Could you return all of the entries below exactly, minus the pictures?

─── DATA EXCERPTS ───

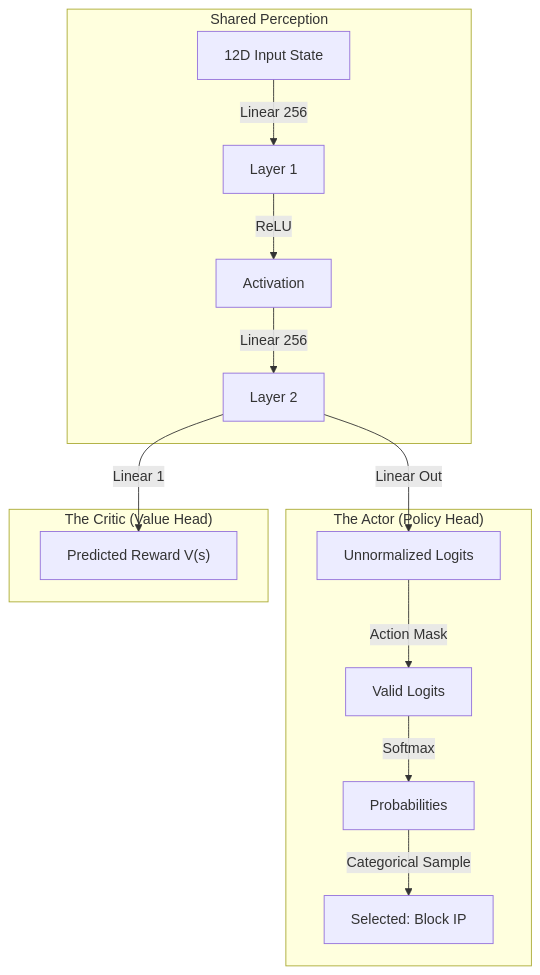
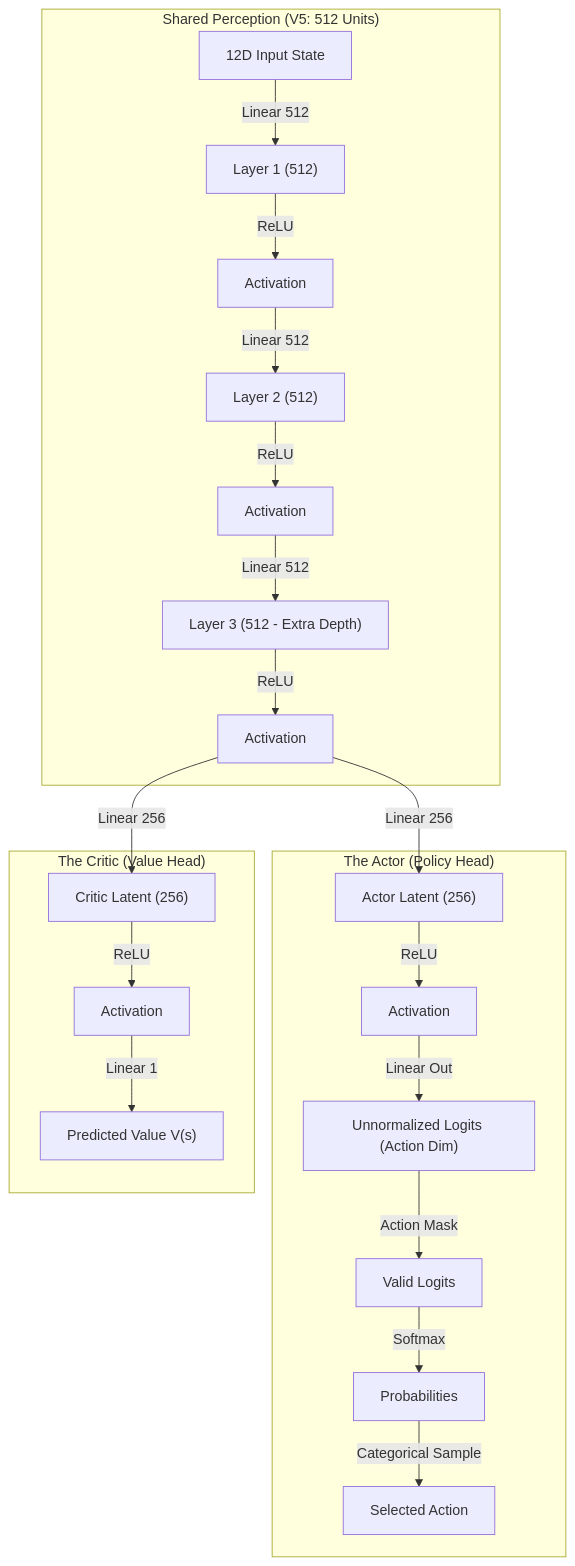
One commit to didi-09/AI_DRIVEN_SOAR changed the fifth of 6 diagrams in README.md. Above: the diagram before and after it, drawn with Mermaid. The commit also changed other lines of this file, not shown here.

````diff
--- a/README.md
+++ b/README.md
@@ -94,21 +189,28 @@
 ```mermaid
 graph TD
     State["12D Input State"]
 
-    subgraph "Shared Perception"
-        State -->|Linear 256| L1["Layer 1"]
+    subgraph "Shared Perception (V5: 512 Units)"
+        State -->|Linear 512| L1["Layer 1 (512)"]
         L1 -->|ReLU| A1["Activation"]
-        A1 -->|Linear 256| L2["Layer 2"]
+        A1 -->|Linear 512| L2["Layer 2 (512)"]
+        L2 -->|ReLU| A2["Activation"]
+        A2 -->|Linear 512| L3["Layer 3 (512 - Extra Depth)"]
+        L3 -->|ReLU| A3["Activation"]
     end
 
     subgraph "The Actor (Policy Head)"
-        L2 -->|Linear Out| Logits["Unnormalized Logits"]
+        A3 -->|Linear 256| LA["Actor Latent (256)"]
+        LA -->|ReLU| AA["Activation"]
+        AA -->|Linear Out| Logits["Unnormalized Logits (Action Dim)"]
         Logits -->|Action Mask| Masked["Valid Logits"]
         Masked -->|Softmax| Prob["Probabilities"]
-        Prob -->|Categorical Sample| Action["Selected: Block IP"]
+        Prob -->|Categorical Sample| Action["Selected Action"]
     end
 
     subgraph "The Critic (Value Head)"
-        L2 -->|Linear 1| Value["Predicted Reward V(s)"]
+        A3 -->|Linear 256| LC["Critic Latent (256)"]
+        LC -->|ReLU| AC["Activation"]
+        AC -->|Linear 1| Value["Predicted Value V(s)"]
     end
 ```
````
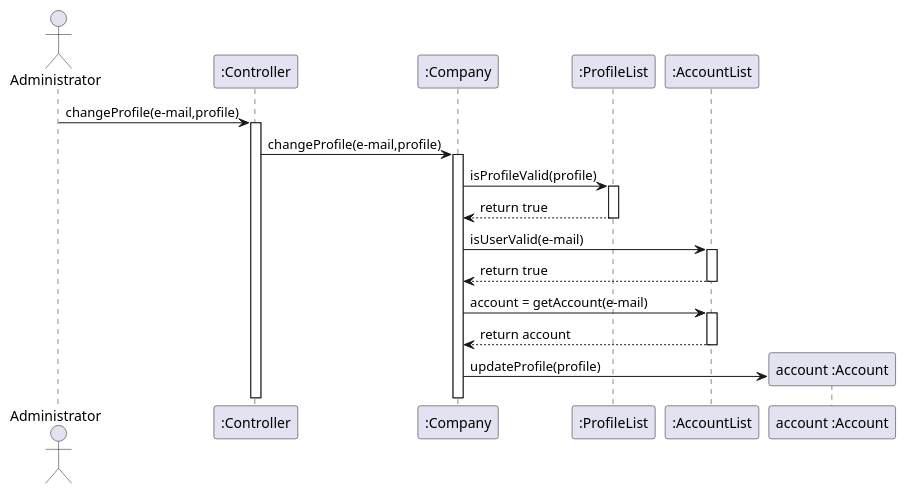
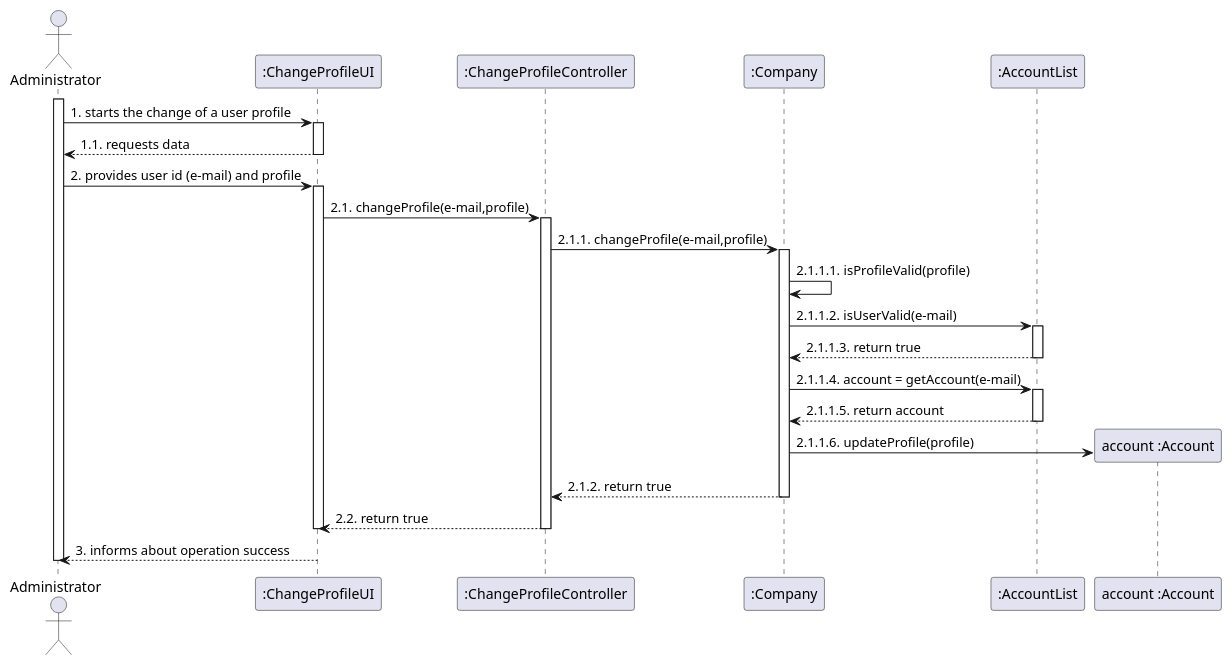
Before and after one commit to Loracline/project_switch_22-23: the diagram in docs/modelling_design/user_stories/us003/US003_Sequence_Diagram.puml, drawn with PlantUML.

Commit message:
US003 : Design : Updated Sequence Diagram (Use Case: TO CHANGE PROFILE).

```diff
--- a/docs/modelling_design/user_stories/us003/US003_Sequence_Diagram.puml
+++ b/docs/modelling_design/user_stories/us003/US003_Sequence_Diagram.puml
@@ -2,38 +2,47 @@
 @startuml
 'https://plantuml.com/sequence-diagram
 /'autonumber'/
 actor Administrator
-participant ":Controller" as Controller
+participant ":ChangeProfileUI" as ui
+participant ":ChangeProfileController" as Controller
 participant ":Company" as company
-participant ":ProfileList" as profileList
 participant ":AccountList" as userList
 participant "account :Account" as account
 
-
-Administrator -> Controller: changeProfile(e-mail,profile)
+activate Administrator
+Administrator -> ui: 1. starts the change of a user profile
+activate ui
+Administrator <-- ui: 1.1. requests data
+deactivate ui
+Administrator -> ui: 2. provides user id (e-mail) and profile
+activate ui
+ui -> Controller: 2.1. changeProfile(e-mail,profile)
 activate Controller
-Controller -> company: changeProfile(e-mail,profile)
+Controller -> company: 2.1.1. changeProfile(e-mail,profile)
 activate company
-company -> profileList: isProfileValid(profile)
-activate profileList
-profileList --> company: return true
-deactivate profileList
-company -> userList: isUserValid(e-mail)
+company -> company: 2.1.1.1. isProfileValid(profile)
+company -> userList: 2.1.1.2. isUserValid(e-mail)
 activate userList
-userList --> company: return true
+userList --> company: 2.1.1.3. return true
 deactivate userList
-company -> userList: account = getAccount(e-mail)
+company -> userList: 2.1.1.4. account = getAccount(e-mail)
 activate userList
-userList --> company: return account
+userList --> company: 2.1.1.5. return account
 deactivate userList
-
 create account
-company -> account: updateProfile(profile)
+company -> account: 2.1.1.6. updateProfile(profile)
+company --> Controller: 2.1.2. return true
+deactivate company
+Controller --> ui: 2.2. return true
+deactivate Controller
+deactivate ui
+ui --> Administrator: 3. informs about operation success
+deactivate Administrator
 
 /'Controller -> Controller: isUserValid (e-mail)
 Controller -> Controller: isProfileValid (profile)
 
 Controller --> account: changeProfile (e-mail, profile)'/
 
 
 @enduml
```
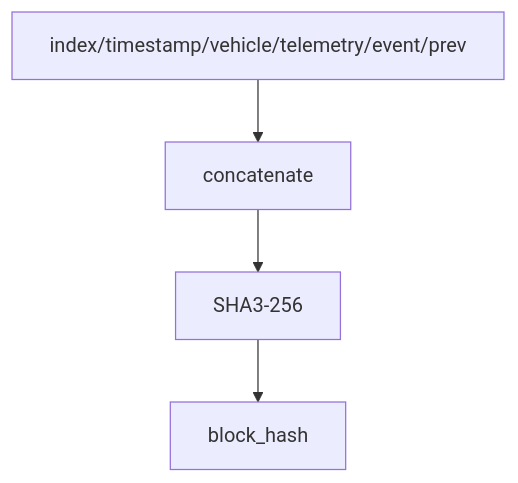
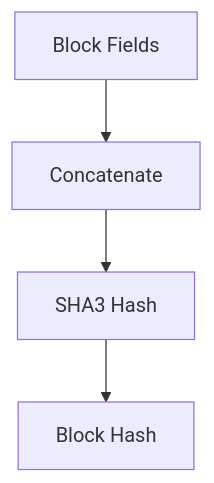
One commit to smshagor-dev/Next-Gen-Blockchain-for-Vehicle-Security changed the second of 33 diagrams in readme.md. Above: the diagram before and after it, drawn with Mermaid. The commit also changed other lines of this file and 5 other files, not shown here.

````diff
--- a/readme.md
+++ b/readme.md
@@ -365,6 +366,6 @@
 ```mermaid
 flowchart TD
-    A[index/timestamp/vehicle/telemetry/event/prev] --> B[concatenate]
-    B --> C[SHA3-256]
-    C --> D[block_hash]
+    A[Block Fields] --> B[Concatenate]
+    B --> C[SHA3 Hash]
+    C --> D[Block Hash]
 ```
````
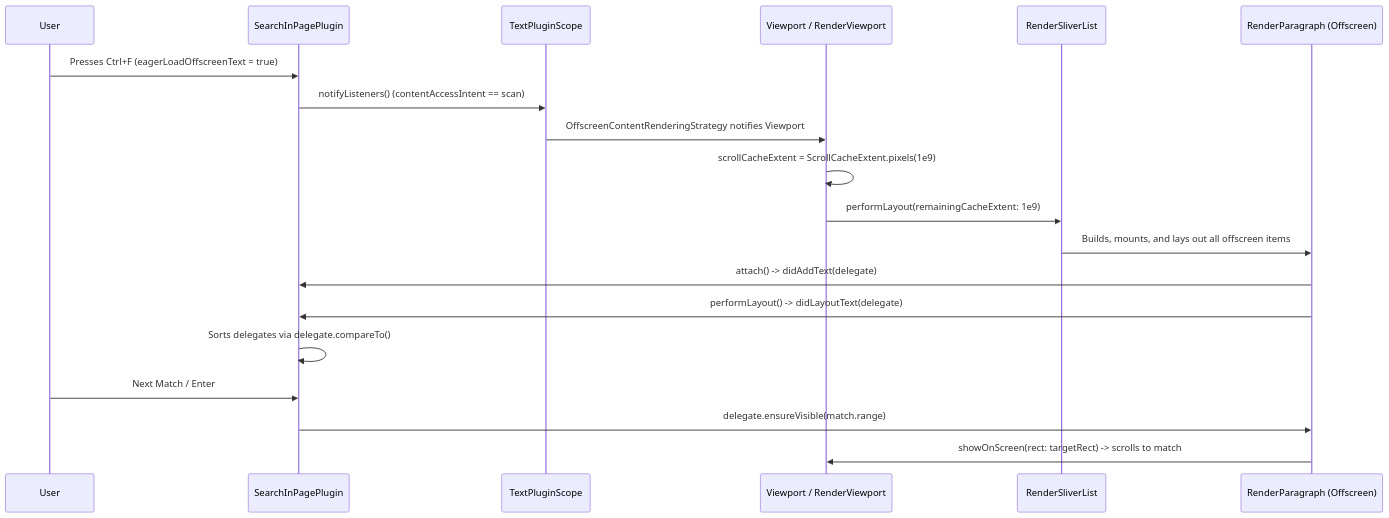
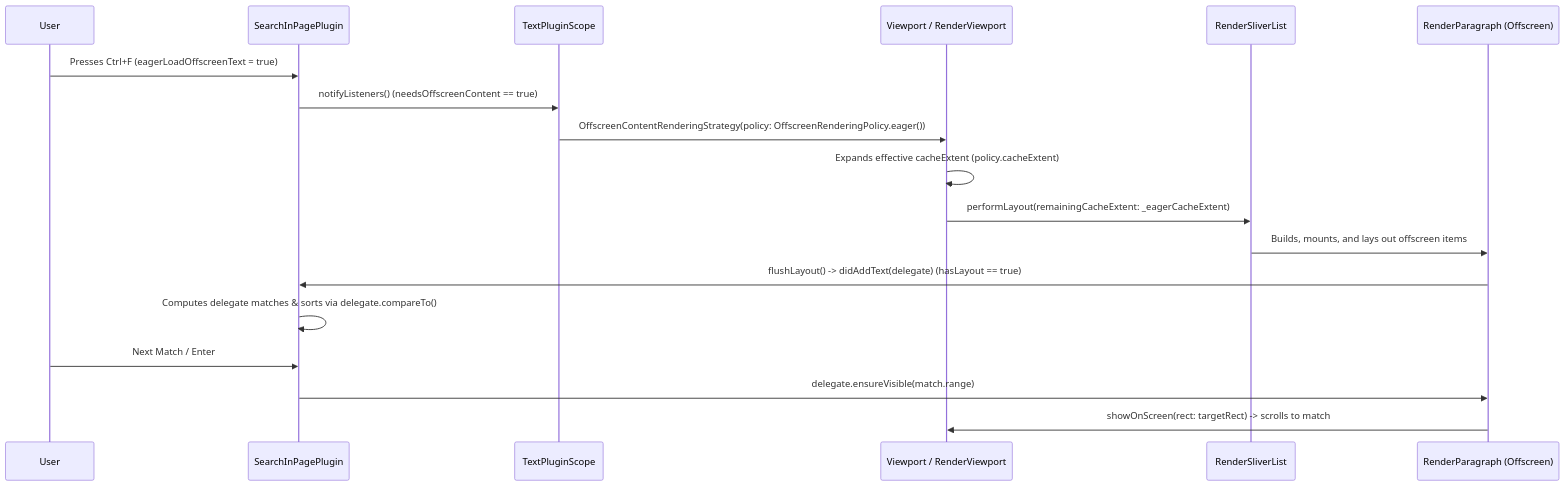
Before and after one commit to flutter/rfc: the third of 3 diagrams in rfc/170.0000-composable-text-plugins.md, drawn with Mermaid. The commit also changed other lines of this file, not shown here.

````diff
--- a/rfc/170.0000-composable-text-plugins.md
+++ b/rfc/170.0000-composable-text-plugins.md
@@ -505,22 +556,21 @@
 ```mermaid
 sequenceDiagram
     participant User
     participant Plugin as SearchInPagePlugin
     participant Scope as TextPluginScope
     participant VP as Viewport / RenderViewport
     participant Sliver as RenderSliverList
     participant Para as RenderParagraph (Offscreen)
 
     User->>Plugin: Presses Ctrl+F (eagerLoadOffscreenText = true)
-    Plugin->>Scope: notifyListeners() (contentAccessIntent == scan)
-    Scope->>VP: OffscreenContentRenderingStrategy notifies Viewport
-    VP->>VP: scrollCacheExtent = ScrollCacheExtent.pixels(1e9)
-    VP->>Sliver: performLayout(remainingCacheExtent: 1e9)
-    Sliver->>Para: Builds, mounts, and lays out all offscreen items
-    Para->>Plugin: attach() -> didAddText(delegate)
-    Para->>Plugin: performLayout() -> didLayoutText(delegate)
-    Plugin->>Plugin: Sorts delegates via delegate.compareTo()
+    Plugin->>Scope: notifyListeners() (needsOffscreenContent == true)
+    Scope->>VP: OffscreenContentRenderingStrategy(policy: OffscreenRenderingPolicy.eager())
+    VP->>VP: Expands effective cacheExtent (policy.cacheExtent)
+    VP->>Sliver: performLayout(remainingCacheExtent: _eagerCacheExtent)
+    Sliver->>Para: Builds, mounts, and lays out offscreen items
+    Para->>Plugin: flushLayout() -> didAddText(delegate) (hasLayout == true)
+    Plugin->>Plugin: Computes delegate matches & sorts via delegate.compareTo()
     User->>Plugin: Next Match / Enter
     Plugin->>Para: delegate.ensureVisible(match.range)
     Para->>VP: showOnScreen(rect: targetRect) -> scrolls to match
 ```
````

───

* [ANSWER TO THE EXERCISE]
One commit to didi-09/AI_DRIVEN_SOAR changed the fifth of 6 diagrams in README.md. Above: the diagram before and after it, drawn with Mermaid. The commit also changed other lines of this file, not shown here.

````diff
--- a/README.md
+++ b/README.md
@@ -94,21 +189,28 @@
 ```mermaid
 graph TD
     State["12D Input State"]
 
-    subgraph "Shared Perception"
-        State -->|Linear 256| L1["Layer 1"]
+    subgraph "Shared Perception (V5: 512 Units)"
+        State -->|Linear 512| L1["Layer 1 (512)"]
         L1 -->|ReLU| A1["Activation"]
-        A1 -->|Linear 256| L2["Layer 2"]
+        A1 -->|Linear 512| L2["Layer 2 (512)"]
+        L2 -->|ReLU| A2["Activation"]
+        A2 -->|Linear 512| L3["Layer 3 (512 - Extra Depth)"]
+        L3 -->|ReLU| A3["Activation"]
     end
 
     subgraph "The Actor (Policy Head)"
-        L2 -->|Linear Out| Logits["Unnormalized Logits"]
+        A3 -->|Linear 256| LA["Actor Latent (256)"]
+        LA -->|ReLU| AA["Activation"]
+        AA -->|Linear Out| Logits["Unnormalized Logits (Action Dim)"]
         Logits -->|Action Mask| Masked["Valid Logits"]
         Masked -->|Softmax| Prob["Probabilities"]
-        Prob -->|Categorical Sample| Action["Selected: Block IP"]
+        Prob -->|Categorical Sample| Action["Selected Action"]
     end
 
     subgraph "The Critic (Value Head)"
-        L2 -->|Linear 1| Value["Predicted Reward V(s)"]
+        A3 -->|Linear 256| LC["Critic Latent (256)"]
+        LC -->|ReLU| AC["Activation"]
+        AC -->|Linear 1| Value["Predicted Value V(s)"]
     end
 ```
````
Before and after one commit to Loracline/project_switch_22-23: the diagram in docs/modelling_design/user_stories/us003/US003_Sequence_Diagram.puml, drawn with PlantUML.

Commit message:
US003 : Design : Updated Sequence Diagram (Use Case: TO CHANGE PROFILE).

```diff
--- a/docs/modelling_design/user_stories/us003/US003_Sequence_Diagram.puml
+++ b/docs/modelling_design/user_stories/us003/US003_Sequence_Diagram.puml
@@ -2,38 +2,47 @@
 @startuml
 'https://plantuml.com/sequence-diagram
 /'autonumber'/
 actor Administrator
-participant ":Controller" as Controller
+participant ":ChangeProfileUI" as ui
+participant ":ChangeProfileController" as Controller
 participant ":Company" as company
-participant ":ProfileList" as profileList
 participant ":AccountList" as userList
 participant "account :Account" as account
 
-
-Administrator -> Controller: changeProfile(e-mail,profile)
+activate Administrator
+Administrator -> ui: 1. starts the change of a user profile
+activate ui
+Administrator <-- ui: 1.1. requests data
+deactivate ui
+Administrator -> ui: 2. provides user id (e-mail) and profile
+activate ui
+ui -> Controller: 2.1. changeProfile(e-mail,profile)
 activate Controller
-Controller -> company: changeProfile(e-mail,profile)
+Controller -> company: 2.1.1. changeProfile(e-mail,profile)
 activate company
-company -> profileList: isProfileValid(profile)
-activate profileList
-profileList --> company: return true
-deactivate profileList
-company -> userList: isUserValid(e-mail)
+company -> company: 2.1.1.1. isProfileValid(profile)
+company -> userList: 2.1.1.2. isUserValid(e-mail)
 activate userList
-userList --> company: return true
+userList --> company: 2.1.1.3. return true
 deactivate userList
-company -> userList: account = getAccount(e-mail)
+company -> userList: 2.1.1.4. account = getAccount(e-mail)
 activate userList
-userList --> company: return account
+userList --> company: 2.1.1.5. return account
 deactivate userList
-
 create account
-company -> account: updateProfile(profile)
+company -> account: 2.1.1.6. updateProfile(profile)
+company --> Controller: 2.1.2. return true
+deactivate company
+Controller --> ui: 2.2. return true
+deactivate Controller
+deactivate ui
+ui --> Administrator: 3. informs about operation success
+deactivate Administrator
 
 /'Controller -> Controller: isUserValid (e-mail)
 Controller -> Controller: isProfileValid (profile)
 
 Controller --> account: changeProfile (e-mail, profile)'/
 
 
 @enduml
```
One commit to smshagor-dev/Next-Gen-Blockchain-for-Vehicle-Security changed the second of 33 diagrams in readme.md. Above: the diagram before and after it, drawn with Mermaid. The commit also changed other lines of this file and 5 other files, not shown here.

````diff
--- a/readme.md
+++ b/readme.md
@@ -365,6 +366,6 @@
 ```mermaid
 flowchart TD
-    A[index/timestamp/vehicle/telemetry/event/prev] --> B[concatenate]
-    B --> C[SHA3-256]
-    C --> D[block_hash]
+    A[Block Fields] --> B[Concatenate]
+    B --> C[SHA3 Hash]
+    C --> D[Block Hash]
 ```
````
Before and after one commit to flutter/rfc: the third of 3 diagrams in rfc/170.0000-composable-text-plugins.md, drawn with Mermaid. The commit also changed other lines of this file, not shown here.

````diff
--- a/rfc/170.0000-composable-text-plugins.md
+++ b/rfc/170.0000-composable-text-plugins.md
@@ -505,22 +556,21 @@
 ```mermaid
 sequenceDiagram
     participant User
     participant Plugin as SearchInPagePlugin
     participant Scope as TextPluginScope
     participant VP as Viewport / RenderViewport
     participant Sliver as RenderSliverList
     participant Para as RenderParagraph (Offscreen)
 
     User->>Plugin: Presses Ctrl+F (eagerLoadOffscreenText = true)
-    Plugin->>Scope: notifyListeners() (contentAccessIntent == scan)
-    Scope->>VP: OffscreenContentRenderingStrategy notifies Viewport
-    VP->>VP: scrollCacheExtent = ScrollCacheExtent.pixels(1e9)
-    VP->>Sliver: performLayout(remainingCacheExtent: 1e9)
-    Sliver->>Para: Builds, mounts, and lays out all offscreen items
-    Para->>Plugin: attach() -> didAddText(delegate)
-    Para->>Plugin: performLayout() -> didLayoutText(delegate)
-    Plugin->>Plugin: Sorts delegates via delegate.compareTo()
+    Plugin->>Scope: notifyListeners() (needsOffscreenContent == true)
+    Scope->>VP: OffscreenContentRenderingStrategy(policy: OffscreenRenderingPolicy.eager())
+    VP->>VP: Expands effective cacheExtent (policy.cacheExtent)
+    VP->>Sliver: performLayout(remainingCacheExtent: _eagerCacheExtent)
+    Sliver->>Para: Builds, mounts, and lays out offscreen items
+    Para->>Plugin: flushLayout() -> didAddText(delegate) (hasLayout == true)
+    Plugin->>Plugin: Computes delegate matches & sorts via delegate.compareTo()
     User->>Plugin: Next Match / Enter
     Plugin->>Para: delegate.ensureVisible(match.range)
     Para->>VP: showOnScreen(rect: targetRect) -> scrolls to match
 ```
````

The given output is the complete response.